It’s not only a fantasy because of the image, it’s fantasy because of the understanding of employers and what they want. Who are these industries that will be getting involved in educating youth from areas with high unemployment with a view to giving them technology jobs. We simply don’t have huge employers looking for masses of fodder, at least not looking for it in Australia. The employers we do have are the smaller, fleeter, more innovative companies and what they’re looking for are rounded, creative programmers and engineers – not masses of men in white shirts. And you don’t create innovative, creative technologists in the context pf a vocational course.
Worse, to the extent you could teach usefully technology or ICT as a vocational course in Australia, those days have flown. The low-level technology jobs have gone overseas and they’re not coming back. Apple and most other technology companies do their manufacturing in China for a reason – they get university graduate engineers working production lines for less money than a high-school graduate would cost in Australia. If you work for a big organisation and call the help-desk you’ll find yourself talking to someone in India, again for a reason. We’re not going to find or create local people to do those jobs, and we shouldn’t be trying to.
We need to be integrating ICT into all our teaching in every school from the start of school through to the end. What the Government is proposing doesn’t even start to be clever, it’s yesterday’s thinking.
The irony in the Government’s model is that they didn’t have to look overseas for ideas on doing this. We’ve had the model here in Australia for years – the agricultural high schools which taught that essential set of vocational skills alongside the broader curriculum. And what makes that truly, really ironic is that if you want to get serious marks in the STEM subjects these days you’ll go to one of those agricultural high schools – James Ruse.

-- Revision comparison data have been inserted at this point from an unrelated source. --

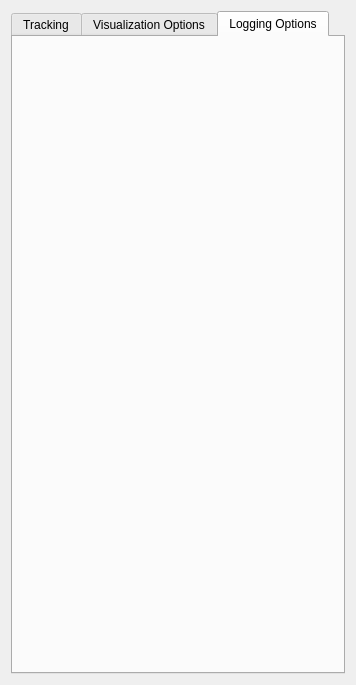
The window that Modules/Bundles/org.mitk.gui.qt.igttrackingtoolbox/src/internal/QmitkMITKIGTTrackingToolboxViewControls.ui (MITK/MITK) describes before a commit, drawn with Qt 5.
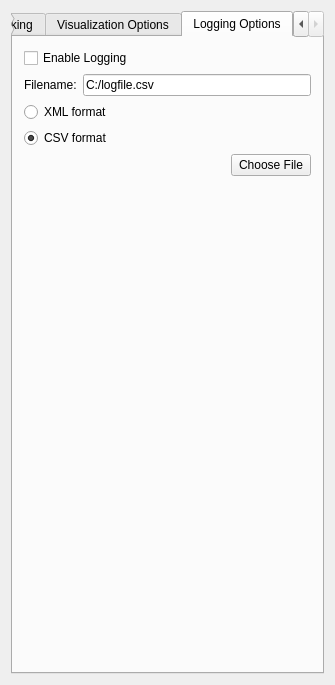
The same window after the commit. The open tabs and pages were chosen to show the change. Custom widgets are drawn as their Qt base class.

Commit message: Integrated logging feature into bundle IGT Tracking Toolbox

The edit to the form file:
```diff
--- a/Modules/Bundles/org.mitk.gui.qt.igttrackingtoolbox/src/internal/QmitkMITKIGTTrackingToolboxViewControls.ui
+++ b/Modules/Bundles/org.mitk.gui.qt.igttrackingtoolbox/src/internal/QmitkMITKIGTTrackingToolboxViewControls.ui
@@ -6,7 +6,7 @@
    <rect>
     <x>0</x>
     <y>0</y>
-    <width>356</width>
+    <width>335</width>
     <height>685</height>
    </rect>
   </property>
@@ -111,7 +111,7 @@
            </widget>
           </item>
           <item>
-           <widget class="QLabel" name="label">
+           <widget class="QLabel" name="m_TrackingControlLabel">
             <property name="text">
              <string>Status: &lt;not configured&gt;</string>
             </property>
@@ -192,6 +192,87 @@
       <attribute name="title">
        <string>Logging Options</string>
       </attribute>
+      <layout class="QVBoxLayout" name="verticalLayout_6">
+       <item>
+        <widget class="QCheckBox" name="m_EnableLogging">
+         <property name="text">
+          <string>Enable Logging</string>
+         </property>
+        </widget>
+       </item>
+       <item>
+        <layout class="QHBoxLayout" name="horizontalLayout_4">
+         <item>
+          <widget class="QLabel" name="label">
+           <property name="text">
+            <string>Filename:</string>
+           </property>
+          </widget>
+         </item>
+         <item>
+          <widget class="QLineEdit" name="m_LoggingFileName">
+           <property name="text">
+            <string>C:/logfile.csv</string>
+           </property>
+          </widget>
+         </item>
+        </layout>
+       </item>
+       <item>
+        <widget class="QRadioButton" name="m_xmlFormat">
+         <property name="text">
+          <string>XML format</string>
+         </property>
+        </widget>
+       </item>
+       <item>
+        <widget class="QRadioButton" name="m_csvFormat">
+         <property name="text">
+          <string>CSV format</string>
+         </property>
+         <property name="checked">
+          <bool>true</bool>
+         </property>
+        </widget>
+       </item>
+       <item>
+        <layout class="QHBoxLayout" name="horizontalLayout_5">
+         <item>
+          <spacer name="horizontalSpacer_4">
+           <property name="orientation">
+            <enum>Qt::Horizontal</enum>
+           </property>
+           <property name="sizeHint" stdset="0">
+            <size>
+             <width>40</width>
+             <height>20</height>
+            </size>
+           </property>
+          </spacer>
+         </item>
+         <item>
+          <widget class="QPushButton" name="m_ChooseFile">
+           <property name="text">
+            <string>Choose File</string>
+           </property>
+          </widget>
+         </item>
+        </layout>
+       </item>
+       <item>
+        <spacer name="verticalSpacer_2">
+         <property name="orientation">
+          <enum>Qt::Vertical</enum>
+         </property>
+         <property name="sizeHint" stdset="0">
+          <size>
+           <width>20</width>
+           <height>40</height>
+          </size>
+         </property>
+        </spacer>
+       </item>
+      </layout>
      </widget>
     </widget>
    </item>
```
Left out of the diff: 12 changed lines with no effect on the pictures. The commit also changes 3 other files.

This is a truly flawed idea which seems to flow from all the wrong points and is based more on getting someone else to pay for something than it is on really addressing a serious issue that we have as a country. We have such potential;but day-by-day we’re squandering the opportunities ahead of us by foolishly dragging our next generation back into the 1980s instead of driving forward into the next century.